Jagadguru Sri Adi Shankara Bhagavatpada established the first of the four Amnaya Peethams at Sringeri more than twelve centuries ago to foster the sacred tradition of Sanatana Dharma. Hallowed for all times by Sage Rishyashringa who stayed and performed Tapas here, Sringeri attracted the great Acharya with a remarkable sight.
Tradition has it that after the Acharya had dispersed all the non-Vedic creeds prevailing in the country, He was on the look-out for a convenient and holy place where he could establish an institution to spread the truths of Advaita Vedanta.
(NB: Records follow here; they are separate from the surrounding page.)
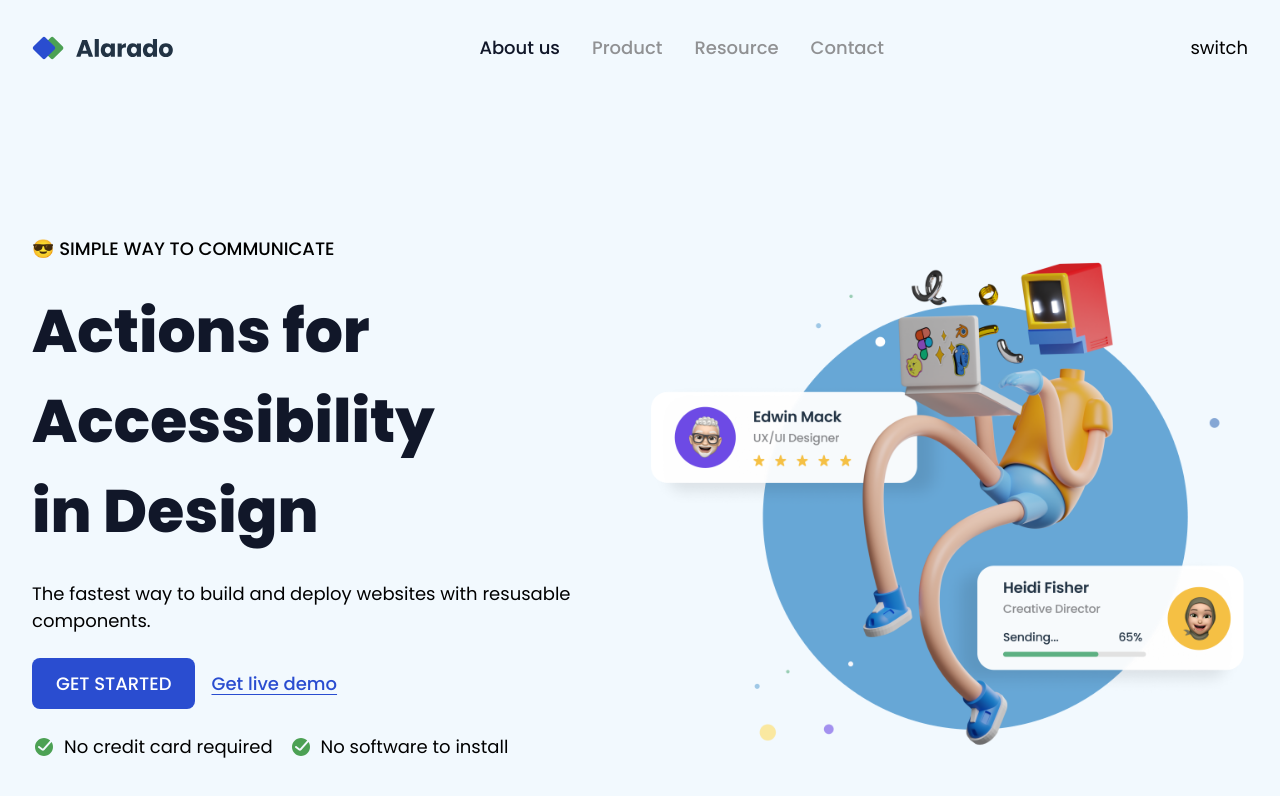
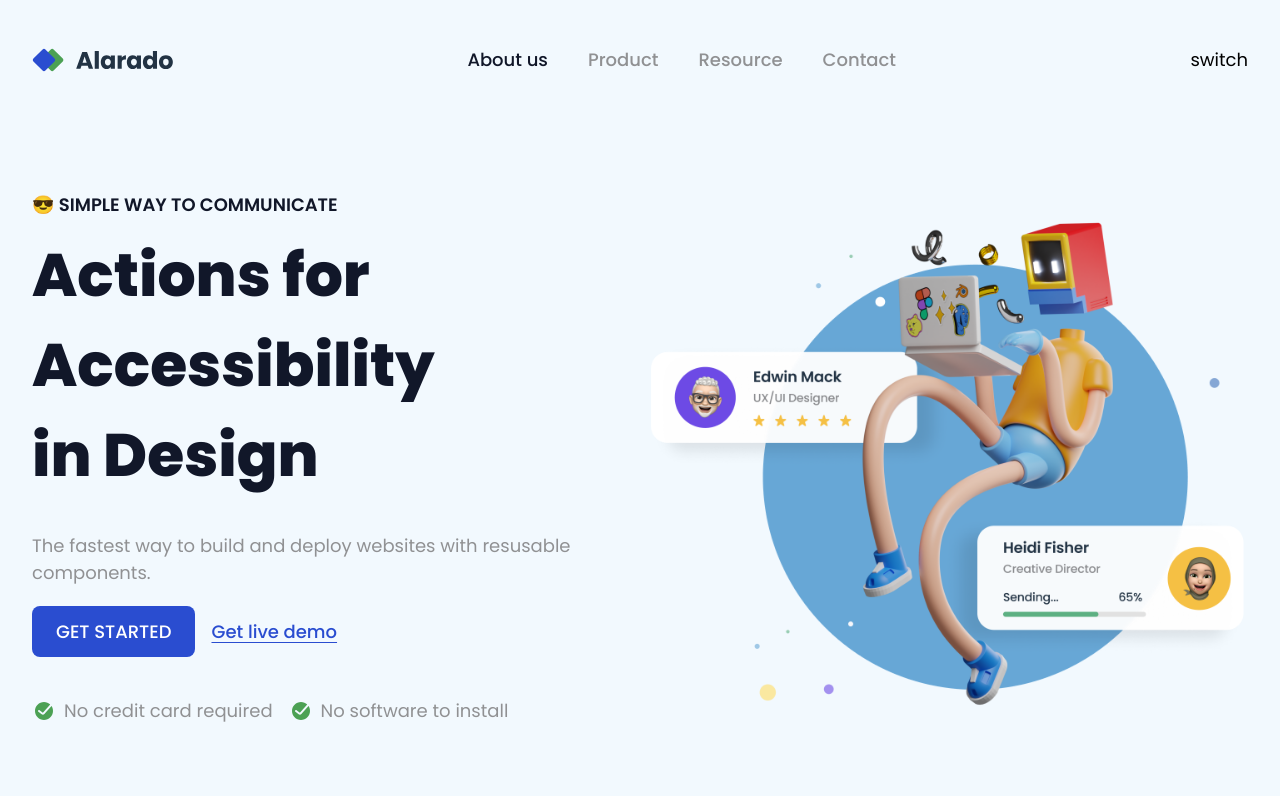
Before and after one commit to iLillie/ResponsiveWebChallenges, a plain HTML site: page simple-homepage/index.html in a window 1280 px wide. Drawn offline with Linux system fonts and the light colour scheme.

Commit message:
Style fixes

```diff
--- a/simple-homepage/index.html
+++ b/simple-homepage/index.html
@@ -30,10 +30,10 @@
         <img class="hero_image" src="hero-image-simple-homepage.png" alt="">
       </aside>
       <aside class="intro">
-        <p class="uppercase">😎 Simple way to communicate</p> <!-- Might be useful to use H2, but unsure-->
-        <h1 class="large-text big-text">Actions for Accessibility in Design</h1>
-        <p>The fastest way to build and deploy websites with resusable components.</p>
-        <div class="flex gap">
+        <p class="uppercase margin-small">😎 Simple way to communicate</p> <!-- Might be useful to use H2, but unsure-->
+        <h1 class="large-text big-text margin-large">Actions for Accessibility in Design</h1>
+        <p class="margin-medium">The fastest way to build and deploy websites with resusable components.</p>
+        <div class="flex gap margin-xl">
           <button class="primary-button">Get started</button>
           <a href="" class="link main-link">Get live demo</a>
         </div>
--- a/simple-homepage/style.css
+++ b/simple-homepage/style.css
@@ -1,5 +1,4 @@
 @import url('https://fonts.googleapis.com/css2?family=Poppins:ital,wght@0,100;0,200;0,300;0,400;0,500;0,600;0,700;0,800;0,900;1,100;1,200;1,300;1,400;1,500;1,600;1,700;1,800;1,900&display=swap');
-
 
 * {
     font-family: 'Poppins';
@@ -12,13 +11,17 @@
     --font-big: 3.75rem;
 }
 
+p {
+    color: #909193;
+}
+
 body {
     background-color: #F2F9FE;
     font-size: var(--font-body);
 }
 
 main {
-    margin-top: 8rem;
+    margin-top: 4rem;
     display: grid;
     grid-template-columns: 1fr 1fr;
     align-items: center;
@@ -28,7 +31,7 @@ nav > ul {
     list-style-type: none;
     padding: 0;
     display: flex;
-    gap: 2rem;
+    gap: 2.5rem;
 }
 
 
@@ -51,7 +54,7 @@ nav > ul {
 header {
     display: flex;
     justify-content: space-between;
-    padding-block: 1rem;
+    padding-block: 1.75rem;
     align-items: center;
 }
 
@@ -92,7 +95,6 @@ header {
 
 .intro {
     display: grid;
-    gap: 1.5rem
 }
 
 .hero_image {
@@ -141,5 +143,22 @@ button:hover {
 
 .uppercase {
     text-transform: uppercase;
-    font-weight: 500;
+    font-weight: 600;
+    color: #111729;
 }
+
+.margin-small {
+    margin-bottom: 0.75rem;
+}
+
+.margin-medium {
+    margin-bottom: 1.25rem;
+}
+
+.margin-large {
+    margin-bottom: 2rem;
+}
+
+.margin-xl {
+    margin-bottom: 2.5rem;
+}
```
When the Acharya came to Sringeri, he saw an unusual sight on the banks of the Tunga. A cobra was seen spreading out its hood over a frog in labour pains, to give it shadow from the scorching mid-day sun. Struck with the sanctity of the place, which could infuse love between natural adversaries, the Acharya chose this very location to establish His first Math.
Vidyashankara of Vidyathirtha, who was the head of this Peetham for a period of 105 years from 1228 CE to 1333 CE is considered to be one of the greatest Gurus of this Peetham.
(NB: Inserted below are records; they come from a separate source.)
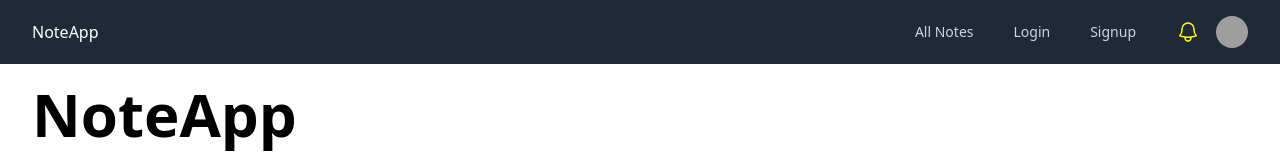
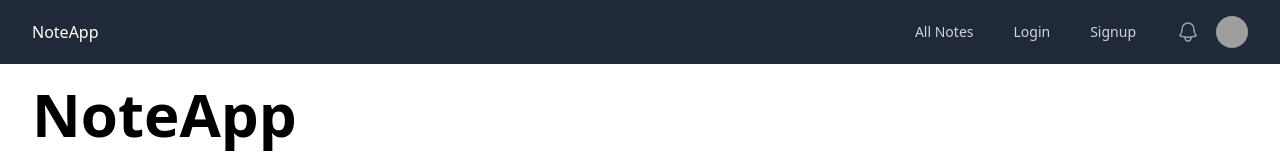
Before and after one commit to kumarvivek06071999/noteapp-frontend, a React (Vite) app: page / in a window 1280 px wide. Shown: the top 160 px of the page. Built offline with nearby package versions, Linux system fonts and the light colour scheme; grey boxes are pictures that could not be loaded.

Commit message:
Updating icon  Css

```diff
--- a/src/index.css
+++ b/src/index.css
@@ -12,7 +12,3 @@
     /* W3C, IE 10+/ Edge, Firefox 16+, Chrome 26+, Opera 12+, Safari 7+ */
 
 }
-
-svg {
-    color: yellow;
-}
```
The Vidyashankara temple at Sringeri was built in memory of Guru Vidyashankara or Vidyathirtha by Vidyaranya who headed the peetham from 1331 CE to 1386 CE, with the aid of the Vijayanagar rulers in the 14th century. The golden image of Sarada was also installed then at the Sarada temple. The temple also houses ruby images of Venugopala and Srinivasa and a Nandi made out of a large pearl. Several inscriptions are seen in the temple, describing contributions made by the Vijayanagar emperors.
The Saradamba Temple: Sarada Devi is enshrined seated on the Sri Chakra Peetham, holding a Japa Mala, with a parrot perched on the top of her hand. The original image of sandalwood was installed by Adi Sankaracharya, and it was replaced with a golden image, in the 14th century.